Enhancing data integrity and security: We will continue to implement updates and modifications to our data security policies and procedures to provide enhanced security consistent with new expectations for industry standard, end-to-end security.

Consent requirements: We will continue to ensure compliance with consent and other requirements for how to lawfully collect personal data.

Providing visibility and transparency: As a data processor, we must provide our customers (the data controllers) with access to effectively manage and protect their data. We are exploring product enhancements to provide better transparency, in order to also provide all reasonable assistance to our customers to comply with their own transparency and data rights access obligations.

Data access rights: We are working on interfaces that will allow our customers to address requests from their customers and other users based on their rights to access, review, correct or delete any personal data that is processed in our systems.

Data Transfers outside of the EU: While the GDPR does not place any new restrictions on transfers of personal data outside the EU, Brazen will continue to comply with applicable requirements under the GDPR and other laws governing data processing involving these types of data transfers.

Forming a Data Protection Team

We created a Data Protection Team which is focused on engineering improvements to our systems, processes and our products to comply with the standards required by the GDPR.

Brazen's Data Protection Team is focused on organizational changes for handling data protection issues, including compliance with consent and other requirements for how to lawfully collect personal data; improvements to systems and processes to comply with rights of individuals to access, review, correct or delete any personal data that is processed in our systems; ensure that our own data collection privacy disclosures new data processing agreements, as necessary; and, improving disaster response procedures and notification processes for responding to potential data breaches.

What Should Our Customers be Doing (as relates to use of our Services)?

Of course, all organizations processing personal data of EU citizens have their own separate compliance obligations. This is true for our customers as much as it for us, and our customers must look to their own advisers to guide them through these processes. Nonetheless, in relation to our customers' use of our systems and services, there are several important things our customers should be doing to meet - or continue to meet - their own GDPR compliance obligations:

Update terms of service and privacy policies: On your websites or apps, these should be updated to communicate to your own customers and other users how you are using our systems (and any other similar services). These disclosure obligations are more important than ever under the GDPR, including the important obligation to be transparent about the third parties (including us) with whom you are sharing personal data of your users.

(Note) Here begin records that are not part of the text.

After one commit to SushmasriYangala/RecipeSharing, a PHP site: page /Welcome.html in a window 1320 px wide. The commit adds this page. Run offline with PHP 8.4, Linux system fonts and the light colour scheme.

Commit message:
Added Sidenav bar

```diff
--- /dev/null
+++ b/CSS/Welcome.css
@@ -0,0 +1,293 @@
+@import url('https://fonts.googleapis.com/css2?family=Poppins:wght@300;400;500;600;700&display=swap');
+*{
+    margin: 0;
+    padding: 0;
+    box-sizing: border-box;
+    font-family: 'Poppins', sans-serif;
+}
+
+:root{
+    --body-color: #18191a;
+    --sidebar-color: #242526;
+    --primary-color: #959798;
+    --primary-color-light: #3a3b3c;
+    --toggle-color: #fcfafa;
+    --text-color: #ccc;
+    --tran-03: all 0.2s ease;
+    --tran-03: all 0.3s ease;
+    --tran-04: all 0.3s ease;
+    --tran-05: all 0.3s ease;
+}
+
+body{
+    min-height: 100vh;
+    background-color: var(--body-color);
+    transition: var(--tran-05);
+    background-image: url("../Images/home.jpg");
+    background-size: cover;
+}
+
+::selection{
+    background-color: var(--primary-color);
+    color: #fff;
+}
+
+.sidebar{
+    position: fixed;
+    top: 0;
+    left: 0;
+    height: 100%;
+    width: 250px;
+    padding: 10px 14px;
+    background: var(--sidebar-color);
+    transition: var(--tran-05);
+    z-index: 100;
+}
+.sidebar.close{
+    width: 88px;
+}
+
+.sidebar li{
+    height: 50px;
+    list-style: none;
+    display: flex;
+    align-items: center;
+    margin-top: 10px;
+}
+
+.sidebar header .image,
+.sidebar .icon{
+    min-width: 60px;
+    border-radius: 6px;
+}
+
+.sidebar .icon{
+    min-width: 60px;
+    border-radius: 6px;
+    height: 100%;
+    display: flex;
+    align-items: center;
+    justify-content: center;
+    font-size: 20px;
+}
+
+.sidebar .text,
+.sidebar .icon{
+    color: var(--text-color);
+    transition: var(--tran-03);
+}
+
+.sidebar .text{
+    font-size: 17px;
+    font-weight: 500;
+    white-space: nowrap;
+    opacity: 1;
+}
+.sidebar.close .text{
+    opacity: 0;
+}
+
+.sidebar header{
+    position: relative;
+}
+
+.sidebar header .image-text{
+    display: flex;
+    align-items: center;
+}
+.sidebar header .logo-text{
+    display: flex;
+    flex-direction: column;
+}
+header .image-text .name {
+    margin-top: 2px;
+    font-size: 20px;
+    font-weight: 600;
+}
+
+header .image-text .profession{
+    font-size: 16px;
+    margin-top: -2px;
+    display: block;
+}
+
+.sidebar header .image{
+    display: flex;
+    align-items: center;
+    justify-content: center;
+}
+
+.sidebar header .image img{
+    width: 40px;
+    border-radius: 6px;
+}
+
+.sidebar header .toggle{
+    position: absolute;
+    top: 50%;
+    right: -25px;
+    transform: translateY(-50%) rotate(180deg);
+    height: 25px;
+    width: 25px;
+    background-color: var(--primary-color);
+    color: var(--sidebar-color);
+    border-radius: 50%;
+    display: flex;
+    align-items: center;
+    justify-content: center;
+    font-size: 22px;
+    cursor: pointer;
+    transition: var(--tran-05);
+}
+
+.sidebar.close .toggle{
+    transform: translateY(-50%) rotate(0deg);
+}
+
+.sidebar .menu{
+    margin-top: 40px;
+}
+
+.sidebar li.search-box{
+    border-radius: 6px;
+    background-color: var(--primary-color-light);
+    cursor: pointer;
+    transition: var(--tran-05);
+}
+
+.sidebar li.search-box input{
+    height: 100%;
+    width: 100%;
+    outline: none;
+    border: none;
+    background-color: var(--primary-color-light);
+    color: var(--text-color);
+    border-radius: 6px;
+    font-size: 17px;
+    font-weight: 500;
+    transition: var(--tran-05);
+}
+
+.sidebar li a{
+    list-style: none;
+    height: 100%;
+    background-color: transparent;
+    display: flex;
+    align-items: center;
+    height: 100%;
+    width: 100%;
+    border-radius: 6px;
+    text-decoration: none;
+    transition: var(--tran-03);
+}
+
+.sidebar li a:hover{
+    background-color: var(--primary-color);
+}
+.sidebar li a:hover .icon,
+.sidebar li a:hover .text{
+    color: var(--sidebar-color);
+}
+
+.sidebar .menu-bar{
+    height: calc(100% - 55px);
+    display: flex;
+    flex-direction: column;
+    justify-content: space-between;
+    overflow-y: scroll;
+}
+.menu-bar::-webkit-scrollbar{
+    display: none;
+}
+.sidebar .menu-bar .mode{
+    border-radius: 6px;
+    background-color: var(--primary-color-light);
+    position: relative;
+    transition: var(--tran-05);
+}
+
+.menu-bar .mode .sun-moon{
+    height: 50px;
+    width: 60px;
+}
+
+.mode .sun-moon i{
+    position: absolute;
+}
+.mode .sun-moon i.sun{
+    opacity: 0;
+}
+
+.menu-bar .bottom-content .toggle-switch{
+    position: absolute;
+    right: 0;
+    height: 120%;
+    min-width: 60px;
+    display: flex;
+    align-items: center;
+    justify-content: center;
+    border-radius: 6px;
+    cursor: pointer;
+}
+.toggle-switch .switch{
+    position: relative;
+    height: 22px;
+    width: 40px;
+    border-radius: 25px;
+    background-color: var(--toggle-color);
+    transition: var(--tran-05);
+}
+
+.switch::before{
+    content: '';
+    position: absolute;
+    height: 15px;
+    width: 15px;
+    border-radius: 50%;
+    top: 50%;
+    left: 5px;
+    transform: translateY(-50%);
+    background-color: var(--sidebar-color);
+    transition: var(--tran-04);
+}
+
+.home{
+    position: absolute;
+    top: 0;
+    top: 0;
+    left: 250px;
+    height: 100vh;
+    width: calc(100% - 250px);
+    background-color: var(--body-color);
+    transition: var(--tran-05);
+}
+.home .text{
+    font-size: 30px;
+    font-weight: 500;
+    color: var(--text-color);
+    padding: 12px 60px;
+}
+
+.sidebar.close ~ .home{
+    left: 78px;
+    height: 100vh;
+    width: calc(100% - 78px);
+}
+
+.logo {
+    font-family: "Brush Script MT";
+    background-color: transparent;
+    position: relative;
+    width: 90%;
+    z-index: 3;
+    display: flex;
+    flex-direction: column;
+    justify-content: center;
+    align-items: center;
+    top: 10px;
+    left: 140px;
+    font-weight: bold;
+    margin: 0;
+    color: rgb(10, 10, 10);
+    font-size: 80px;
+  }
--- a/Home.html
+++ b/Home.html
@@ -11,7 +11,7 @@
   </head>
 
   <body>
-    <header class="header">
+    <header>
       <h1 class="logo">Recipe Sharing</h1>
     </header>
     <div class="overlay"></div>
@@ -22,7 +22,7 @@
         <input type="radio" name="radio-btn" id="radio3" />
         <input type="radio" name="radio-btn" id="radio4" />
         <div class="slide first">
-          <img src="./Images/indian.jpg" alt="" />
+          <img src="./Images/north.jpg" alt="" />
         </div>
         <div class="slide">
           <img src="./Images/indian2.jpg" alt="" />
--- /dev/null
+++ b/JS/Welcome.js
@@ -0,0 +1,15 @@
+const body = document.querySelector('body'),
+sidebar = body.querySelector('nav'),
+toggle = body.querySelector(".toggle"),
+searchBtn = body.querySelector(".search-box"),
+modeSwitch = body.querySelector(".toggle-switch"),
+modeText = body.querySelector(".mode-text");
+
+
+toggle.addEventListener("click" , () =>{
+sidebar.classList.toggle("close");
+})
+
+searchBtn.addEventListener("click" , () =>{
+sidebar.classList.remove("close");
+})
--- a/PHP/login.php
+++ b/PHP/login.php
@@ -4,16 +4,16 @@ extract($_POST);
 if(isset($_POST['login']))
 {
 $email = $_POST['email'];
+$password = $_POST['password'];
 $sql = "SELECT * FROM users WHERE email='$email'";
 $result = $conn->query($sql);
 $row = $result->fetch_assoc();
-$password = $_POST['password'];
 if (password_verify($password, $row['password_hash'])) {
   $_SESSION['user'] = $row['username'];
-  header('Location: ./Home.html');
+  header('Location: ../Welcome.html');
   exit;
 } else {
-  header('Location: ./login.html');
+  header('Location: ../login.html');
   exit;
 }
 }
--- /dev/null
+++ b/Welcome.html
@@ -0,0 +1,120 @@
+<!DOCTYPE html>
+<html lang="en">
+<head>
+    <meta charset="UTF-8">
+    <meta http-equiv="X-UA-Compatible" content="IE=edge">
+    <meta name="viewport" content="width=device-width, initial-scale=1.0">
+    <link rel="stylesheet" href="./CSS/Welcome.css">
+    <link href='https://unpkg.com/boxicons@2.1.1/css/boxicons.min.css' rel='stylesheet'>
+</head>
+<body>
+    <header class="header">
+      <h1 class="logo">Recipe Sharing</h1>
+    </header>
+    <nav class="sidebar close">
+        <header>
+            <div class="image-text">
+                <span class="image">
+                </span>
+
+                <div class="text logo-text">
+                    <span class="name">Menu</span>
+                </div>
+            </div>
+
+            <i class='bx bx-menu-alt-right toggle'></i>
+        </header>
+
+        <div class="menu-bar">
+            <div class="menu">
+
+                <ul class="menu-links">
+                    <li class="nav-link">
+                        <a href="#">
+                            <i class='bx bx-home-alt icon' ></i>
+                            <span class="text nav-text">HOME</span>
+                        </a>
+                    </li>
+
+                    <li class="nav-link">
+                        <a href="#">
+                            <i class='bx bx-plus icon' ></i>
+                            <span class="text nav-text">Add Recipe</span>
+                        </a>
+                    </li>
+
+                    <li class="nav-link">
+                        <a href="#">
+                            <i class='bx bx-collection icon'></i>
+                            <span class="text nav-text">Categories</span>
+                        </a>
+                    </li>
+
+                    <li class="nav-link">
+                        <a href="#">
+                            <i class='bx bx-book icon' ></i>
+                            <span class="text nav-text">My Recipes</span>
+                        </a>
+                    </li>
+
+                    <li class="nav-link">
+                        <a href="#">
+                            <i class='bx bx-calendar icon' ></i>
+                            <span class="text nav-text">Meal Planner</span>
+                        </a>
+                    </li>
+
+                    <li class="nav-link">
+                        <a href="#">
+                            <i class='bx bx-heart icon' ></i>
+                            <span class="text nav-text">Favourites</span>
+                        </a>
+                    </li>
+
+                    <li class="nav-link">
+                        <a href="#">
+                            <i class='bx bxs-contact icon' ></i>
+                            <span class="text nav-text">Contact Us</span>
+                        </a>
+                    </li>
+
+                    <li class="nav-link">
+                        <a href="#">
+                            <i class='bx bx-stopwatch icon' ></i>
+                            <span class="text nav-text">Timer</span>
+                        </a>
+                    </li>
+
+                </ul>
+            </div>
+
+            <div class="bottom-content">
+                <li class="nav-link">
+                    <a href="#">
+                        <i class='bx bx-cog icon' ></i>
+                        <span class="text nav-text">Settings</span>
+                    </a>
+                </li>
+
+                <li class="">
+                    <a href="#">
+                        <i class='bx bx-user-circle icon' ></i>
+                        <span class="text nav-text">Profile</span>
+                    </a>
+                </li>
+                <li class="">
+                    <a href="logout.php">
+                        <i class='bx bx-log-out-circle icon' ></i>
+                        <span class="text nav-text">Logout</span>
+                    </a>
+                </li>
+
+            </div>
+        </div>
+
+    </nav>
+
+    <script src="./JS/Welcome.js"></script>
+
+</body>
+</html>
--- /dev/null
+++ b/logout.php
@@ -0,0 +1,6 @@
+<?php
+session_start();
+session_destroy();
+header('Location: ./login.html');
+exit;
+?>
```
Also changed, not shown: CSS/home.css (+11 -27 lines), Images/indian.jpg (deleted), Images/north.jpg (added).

Consent requirements: If you are collecting personal data from your customers or other users, you too must ensure compliance with consent and other requirements for lawful collection of personal data.

Data "processor" relationship: Our customer contracts contain appropriate provisions for personal data we store, and balance the risks and responsibilities between our customers (the data "controllers") and us (the data "processor"). If you are in the EU and you have not already done so, we ask that you sign or update a contract with us incorporating terms to clearly establish our respective data processing roles, in compliance with the GDPR and other generally acceptable privacy laws. This reflects our role as a data "processor" under the GDPR, processing data on your behalf as the data "controller".

Reach out for help

We consider it a core operational responsibility to ensure our technologies are used responsibly and within legal guidelines and industry best practices set by the GDPR and other privacy frameworks.

We ask that customers reach out to their account representative if they need the direct help of our Data Protection Team.